## EXERCISE DIRECTIONS
Without any pictures, restate the full set of records below exactly.

━━ DATA IN THIS EXERCISE ━━

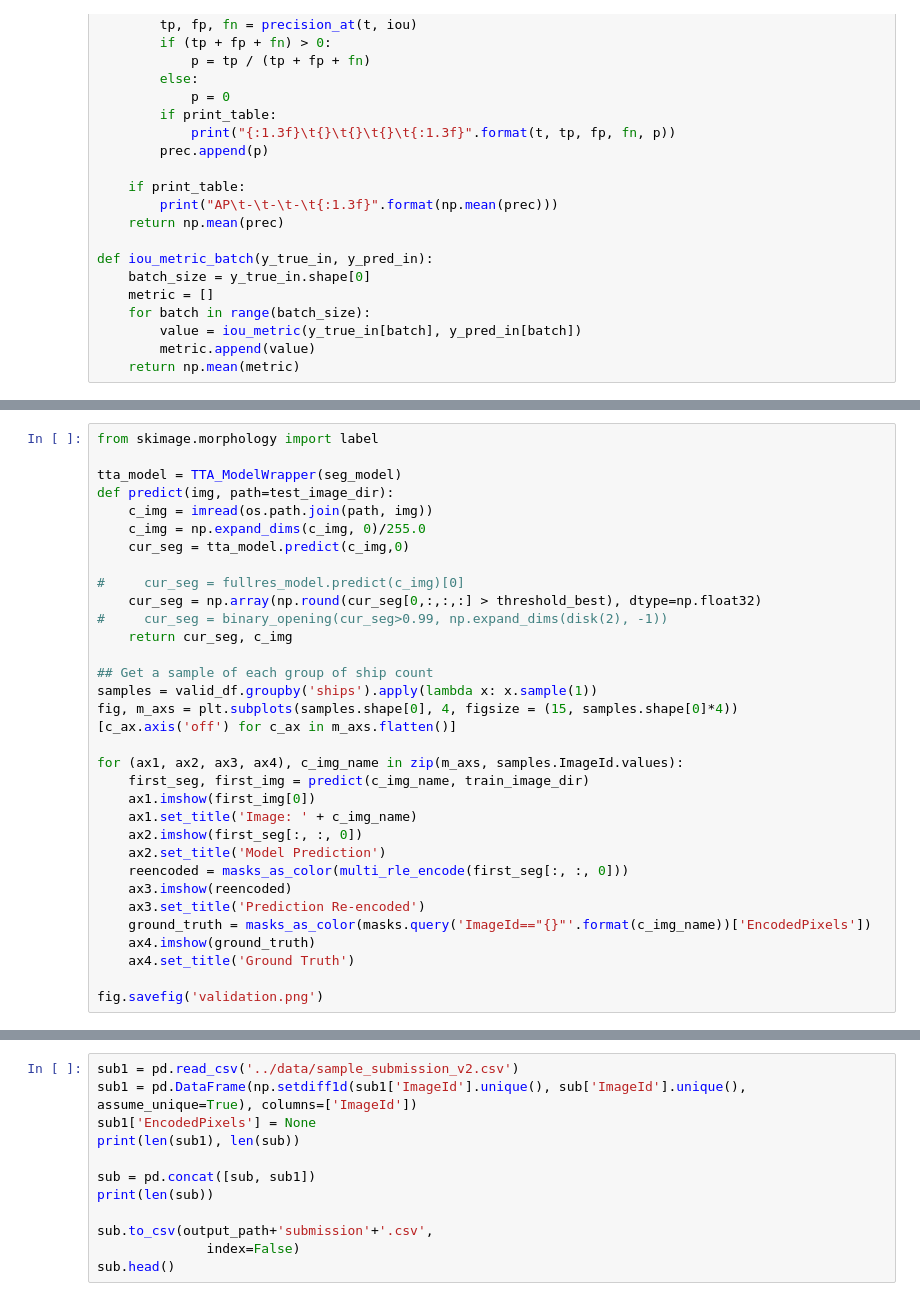
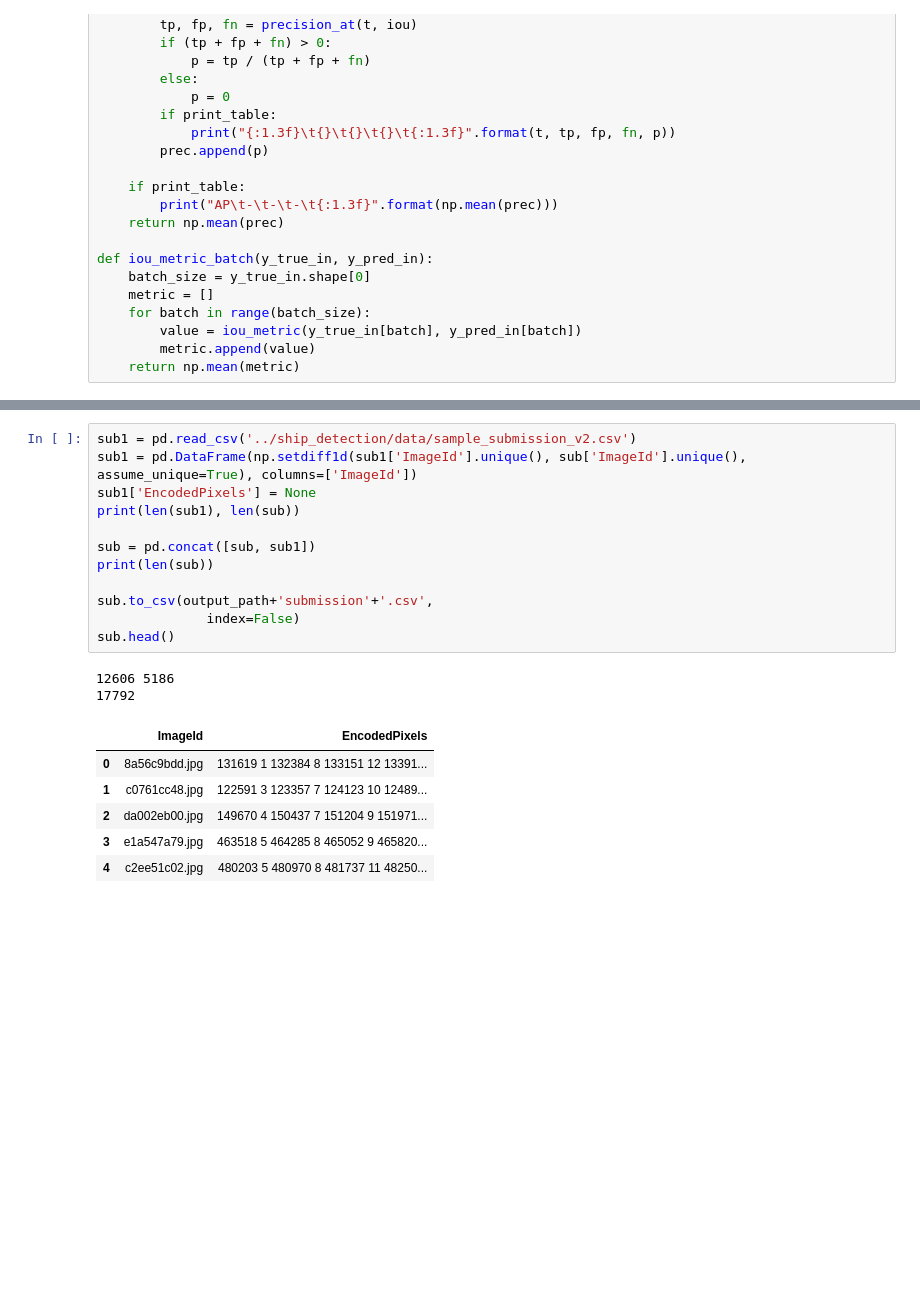
Before and after one commit to sjtu-mc/kaggle_ship_detection, a Jupyter notebook: demo_test.ipynb, the cells around one changed output, grey strips where cells are left out. Saved outputs shown, nothing was run; the diff lists cells and outputs as text; blank space fills up the shorter version.

```diff
--- a/demo_test.ipynb
+++ b/demo_test.ipynb
@@ -174,33 +195,0 @@ plt.legend()
-# %%
-from skimage.morphology import label
-
-tta_model = TTA_ModelWrapper(seg_model)
-def predict(img, path=test_image_dir):
-    c_img = imread(os.path.join(path, img))
-    c_img = np.expand_dims(c_img, 0)/255.0
-    cur_seg = tta_model.predict(c_img,0)
-
-#     cur_seg = fullres_model.predict(c_img)[0]
-    cur_seg = np.array(np.round(cur_seg[0,:,:,:] > threshold_best), dtype=np.float32)
-#     cur_seg = binary_opening(cur_seg>0.99, np.expand_dims(disk(2), -1))
-    return cur_seg, c_img
-
-## Get a sample of each group of ship count
-samples = valid_df.groupby('ships').apply(lambda x: x.sample(1))
-fig, m_axs = plt.subplots(samples.shape[0], 4, figsize = (15, samples.shape[0]*4))
-[c_ax.axis('off') for c_ax in m_axs.flatten()]
-
-for (ax1, ax2, ax3, ax4), c_img_name in zip(m_axs, samples.ImageId.values):
-    first_seg, first_img = predict(c_img_name, train_image_dir)
-    ax1.imshow(first_img[0])
-    ax1.set_title('Image: ' + c_img_name)
-    ax2.imshow(first_seg[:, :, 0])
-    ax2.set_title('Model Prediction')
-    reencoded = masks_as_color(multi_rle_encode(first_seg[:, :, 0]))
-    ax3.imshow(reencoded)
-    ax3.set_title('Prediction Re-encoded')
-    ground_truth = masks_as_color(masks.query('ImageId=="{}"'.format(c_img_name))['EncodedPixels'])
-    ax4.imshow(ground_truth)
-    ax4.set_title('Ground Truth')
-
-fig.savefig('validation.png')
@@ -233,12 +247,21 @@ sub.head()
 # %%
-sub1 = pd.read_csv('../data/sample_submission_v2.csv')
+sub1 = pd.read_csv('../ship_detection/data/sample_submission_v2.csv')
 sub1 = pd.DataFrame(np.setdiff1d(sub1['ImageId'].unique(), sub['ImageId'].unique(), assume_unique=True), columns=['ImageId'])
 sub1['EncodedPixels'] = None
 print(len(sub1), len(sub))
 
 sub = pd.concat([sub, sub1])
 print(len(sub))
 
 sub.to_csv(output_path+'submission'+'.csv',
               index=False)
 sub.head()
+# %% [output]
+12606 5186
+17792
+|  | ImageId | EncodedPixels |
+| 0 | 8a56c9bdd.jpg | 131619 1 132384 8 133151 12 13391... |
+| 1 | c0761cc48.jpg | 122591 3 123357 7 124123 10 12489... |
+| 2 | da002eb00.jpg | 149670 4 150437 7 151204 9 151971... |
+| 3 | e1a547a79.jpg | 463518 5 464285 8 465052 9 465820... |
+| 4 | c2ee51c02.jpg | 480203 5 480970 8 481737 11 48250... |
```
Also changed, not shown: parts of 15 cells of this notebook.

━━━

## EXERCISE SOLUTION
Before and after one commit to sjtu-mc/kaggle_ship_detection, a Jupyter notebook: demo_test.ipynb, the cells around one changed output, grey strips where cells are left out. Saved outputs shown, nothing was run; the diff lists cells and outputs as text; blank space fills up the shorter version.

```diff
--- a/demo_test.ipynb
+++ b/demo_test.ipynb
@@ -174,33 +195,0 @@ plt.legend()
-# %%
-from skimage.morphology import label
-
-tta_model = TTA_ModelWrapper(seg_model)
-def predict(img, path=test_image_dir):
-    c_img = imread(os.path.join(path, img))
-    c_img = np.expand_dims(c_img, 0)/255.0
-    cur_seg = tta_model.predict(c_img,0)
-
-#     cur_seg = fullres_model.predict(c_img)[0]
-    cur_seg = np.array(np.round(cur_seg[0,:,:,:] > threshold_best), dtype=np.float32)
-#     cur_seg = binary_opening(cur_seg>0.99, np.expand_dims(disk(2), -1))
-    return cur_seg, c_img
-
-## Get a sample of each group of ship count
-samples = valid_df.groupby('ships').apply(lambda x: x.sample(1))
-fig, m_axs = plt.subplots(samples.shape[0], 4, figsize = (15, samples.shape[0]*4))
-[c_ax.axis('off') for c_ax in m_axs.flatten()]
-
-for (ax1, ax2, ax3, ax4), c_img_name in zip(m_axs, samples.ImageId.values):
-    first_seg, first_img = predict(c_img_name, train_image_dir)
-    ax1.imshow(first_img[0])
-    ax1.set_title('Image: ' + c_img_name)
-    ax2.imshow(first_seg[:, :, 0])
-    ax2.set_title('Model Prediction')
-    reencoded = masks_as_color(multi_rle_encode(first_seg[:, :, 0]))
-    ax3.imshow(reencoded)
-    ax3.set_title('Prediction Re-encoded')
-    ground_truth = masks_as_color(masks.query('ImageId=="{}"'.format(c_img_name))['EncodedPixels'])
-    ax4.imshow(ground_truth)
-    ax4.set_title('Ground Truth')
-
-fig.savefig('validation.png')
@@ -233,12 +247,21 @@ sub.head()
 # %%
-sub1 = pd.read_csv('../data/sample_submission_v2.csv')
+sub1 = pd.read_csv('../ship_detection/data/sample_submission_v2.csv')
 sub1 = pd.DataFrame(np.setdiff1d(sub1['ImageId'].unique(), sub['ImageId'].unique(), assume_unique=True), columns=['ImageId'])
 sub1['EncodedPixels'] = None
 print(len(sub1), len(sub))
 
 sub = pd.concat([sub, sub1])
 print(len(sub))
 
 sub.to_csv(output_path+'submission'+'.csv',
               index=False)
 sub.head()
+# %% [output]
+12606 5186
+17792
+|  | ImageId | EncodedPixels |
+| 0 | 8a56c9bdd.jpg | 131619 1 132384 8 133151 12 13391... |
+| 1 | c0761cc48.jpg | 122591 3 123357 7 124123 10 12489... |
+| 2 | da002eb00.jpg | 149670 4 150437 7 151204 9 151971... |
+| 3 | e1a547a79.jpg | 463518 5 464285 8 465052 9 465820... |
+| 4 | c2ee51c02.jpg | 480203 5 480970 8 481737 11 48250... |
```
Also changed, not shown: parts of 15 cells of this notebook.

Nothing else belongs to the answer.